A beloved sports broadcaster, a tireless advocate for minority language rights in Canada, and an award-winning poet will receive honorary degrees at the University of Alberta’s graduation ceremonies this November.
“Each of our honorary degree recipients is a unique Canadian voice who has made a positive impact in both local and national communities,” said U of A chancellor Douglas Stollery. “I look forward to hearing their perspectives as we welcome them to our fall convocation celebrations.”
Ron MacLean is a Canadian icon who has made enduring contributions to sport and culture as a broadcaster, author and mentor. His wit, poise and extensive knowledge as the host of CBC’s Hockey Night in Canada and a commentator at six Olympic Games have endeared him to generations of viewers.

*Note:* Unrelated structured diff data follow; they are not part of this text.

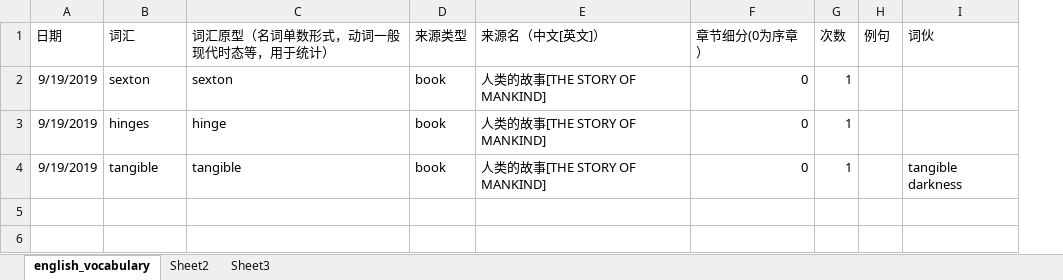
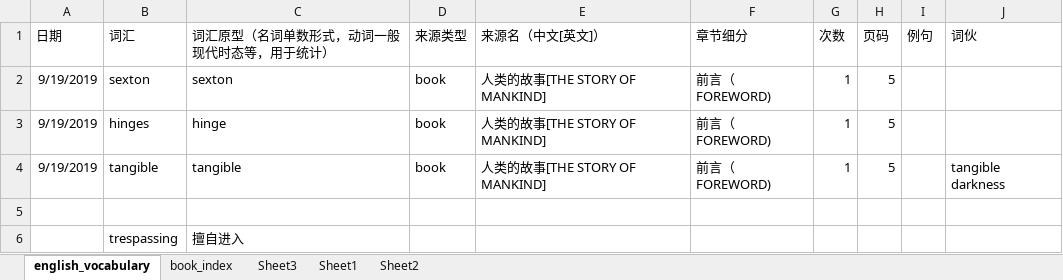
Before and after one commit to allen8807/vocabulary, an Excel workbook: vocabulary.xlsx, sheet english_vocabulary, drawn as a sheet; values as stored, in another font and other column widths than the file's, no borders; removed rows and columns are numbered as before the commit, all else as after; the diff names each change by its address in the sheet, - before the commit and + after, or states it on an @@ line.

```diff
--- a/vocabulary.xlsx (sheet english_vocabulary)
+++ b/vocabulary.xlsx (sheet english_vocabulary)
+sheet tab: book_index
+sheet tab: Sheet1
@@ sheet tab order changed: english_vocabulary | book_index | Sheet3 | Sheet1 | Sheet2 @@
-column F (章节细分(0为序章）), rows 2-4: all 0
+column F (章节细分), rows 2-4: all 前言（FOREWORD)
+column H (页码), rows 2-4: all 5
+row 5: (empty)
+row 6:  | trespassing | 擅自进入
```
Also changed, not shown: sheet Sheet2, 2 other files.
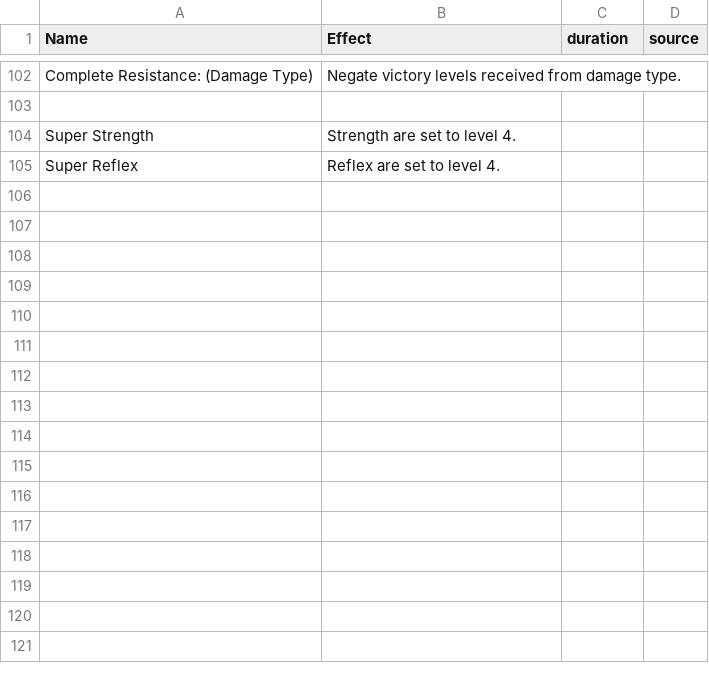
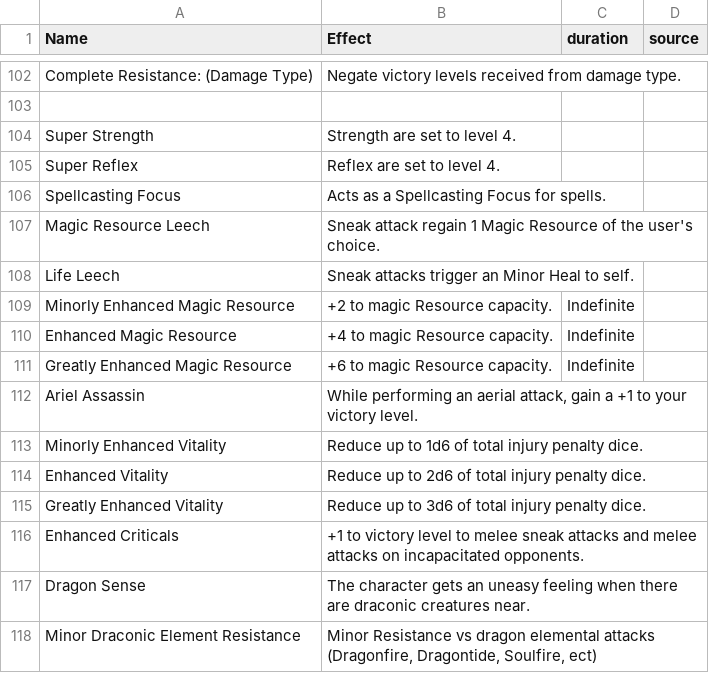
Before and after one commit to CogentRoleplayCommunity/FogentRoleplay, a CSV file: Effect/TextEffect.csv, drawn as a sheet; only a part is shown, gaps mark what is left out.

```diff
--- a/Effect/TextEffect.csv
+++ b/Effect/TextEffect.csv
@@ -113 +113,14 @@ Super Strength,Strength are set to level 4.,,
 Super Reflex,Reflex are set to level 4.,,
+Spellcasting Focus,Acts as a Spellcasting Focus for spells.,,
+Magic Resource Leech,Sneak attack regain 1 Magic Resource of the user's choice.,,
+Life Leech,Sneak attacks trigger an Minor Heal to self.,,
+Minorly Enhanced Magic Resource,+2 to magic Resource capacity.,Indefinite,
+Enhanced Magic Resource,+4 to magic Resource capacity.,Indefinite,
+Greatly Enhanced Magic Resource,+6 to magic Resource capacity.,Indefinite,
+Ariel Assassin,"While performing an aerial attack, gain a +1 to your victory level.",,
+Minorly Enhanced Vitality,Reduce up to 1d6 of total injury penalty dice.,,
+Enhanced Vitality,Reduce up to 2d6 of total injury penalty dice.,,
+Greatly Enhanced Vitality,Reduce up to 3d6 of total injury penalty dice.,,
+Enhanced Criticals,+1 to victory level to melee sneak attacks and melee attacks on incapacitated opponents.,,
+Dragon Sense,The character gets an uneasy feeling when there are draconic creatures near.,,
+Minor Draconic Element Resistance,"Minor Resistance vs dragon elemental attacks (Dragonfire, Dragontide, Soulfire, ect)",,
```
Also changed, not shown: Effect/ItemTextEffect.csv.
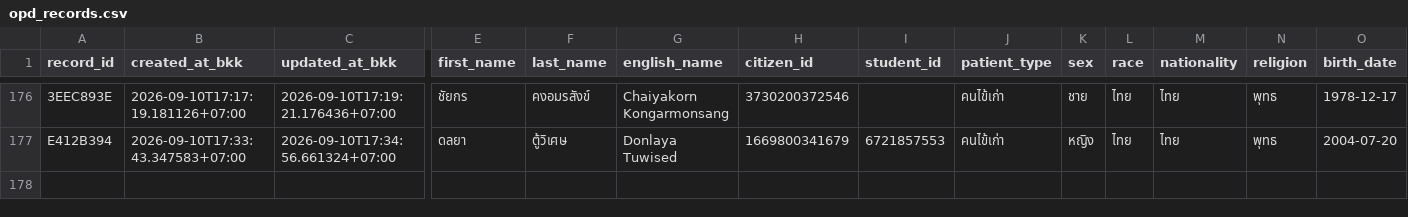
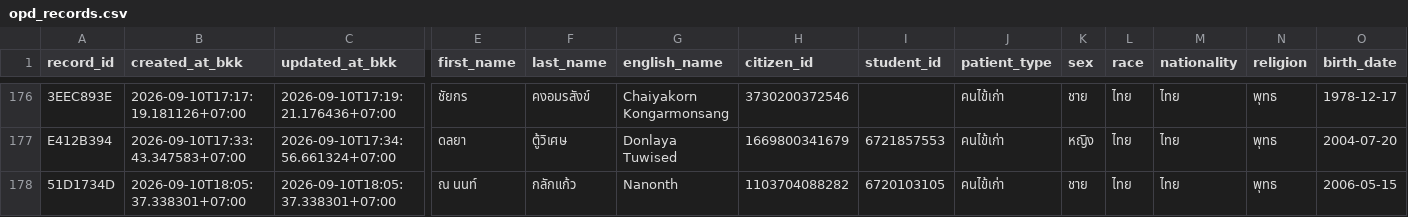
Before and after one commit to PythonianSt/OPD3, a CSV file: opd_records.csv, drawn as a sheet; only a part is shown, gaps mark what is left out; rows hold the shown columns only; the diff names each change by its address in the sheet, - before the commit and + after, or states it on an @@ line.

Commit message:
add OPD record 51D1734D 2026-09-10T18:05:37.338301+07:00

```diff
--- a/opd_records.csv
+++ b/opd_records.csv
+row 178: 51D1734D | 2026-09-10T18:05:37.338301+07:00 | 2026-09-10T18:05:37.338301+07:00 | ณ นนท์ | กลักแก้ว | Nanonth | 1103704088282 | 6720103105 | คนไข้เก่า | ชาย | ไทย | ไทย | พุทธ | 2006-05-15
```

MacLean is a 10-time Gemini Award winner and two-time recipient of the George Gross Award for excellence in sports broadcasting. He has also written two books chronicling his life story and documenting Canadian hockey culture, and is co-chair and mentor at the Ve’ahtavta Street Academy in Toronto, which provides life skills development for adults struggling with homelessness. He was inducted into the Alberta Sports Hall of Fame in 1996, the Canadian Association of Broadcasters Hall of Fame in 2000, and Canada’s Walk of Fame in 2015.
Ron MacLean will receive an honorary doctor of laws degree November 19 at 3 p.m.
One of Canada’s pre-eminent advocates and defenders of minority linguistic and cultural rights, The Honourable Claudette Tardif has made considerable contributions to post-secondary education and public service. Born in Westlock, Alberta, she obtained a PhD at the U of A and returned to the university in 1977, initially as a professor at Faculté Saint-Jean, then as its dean from 1995 to 2003. She was acting vice-president of external relations when she was appointed to the Senate of Canada by Prime Minister Paul Martin in 2005, and served until her retirement in 2018. She has also served on many boards and played a leading role on national and international committees related to education, culture, social issues and sport. She received the Queen Elizabeth II Golden Jubilee Medal in 2003 and the Alberta Centennial Medal in 2005, and was named to the French Legion of Honour in 2015.
Claudette Tardif will receive an honorary doctor of laws degree November 20 at 10 a.m.
One of Canada’s foremost contemporary poets, Alice Major has written 14 books of award-winning poetry and fiction, as well as a collection of essays. Born in Scotland, she grew up in Toronto and worked in British Columbia before coming to Edmonton in 1981, where she found her voice as a writer amid an emerging literary scene. She has continued to support that community ever since, serving as president of the Writers’ Guild of Alberta and the League of Canadian Poets, and as a founding board member and chair of the Edmonton Arts Council. She was named the City of Edmonton’s first poet laureate in 2005 and created the Edmonton Poetry Festival the following year. She was inducted into Edmonton’s Arts and Culture Hall of Fame in 2012 and was awarded the Lieutenant Governor of Alberta Distinguished Artist Award in 2017.
Alice Major will receive an honorary doctor of letters degree November 20 at 3 p.m.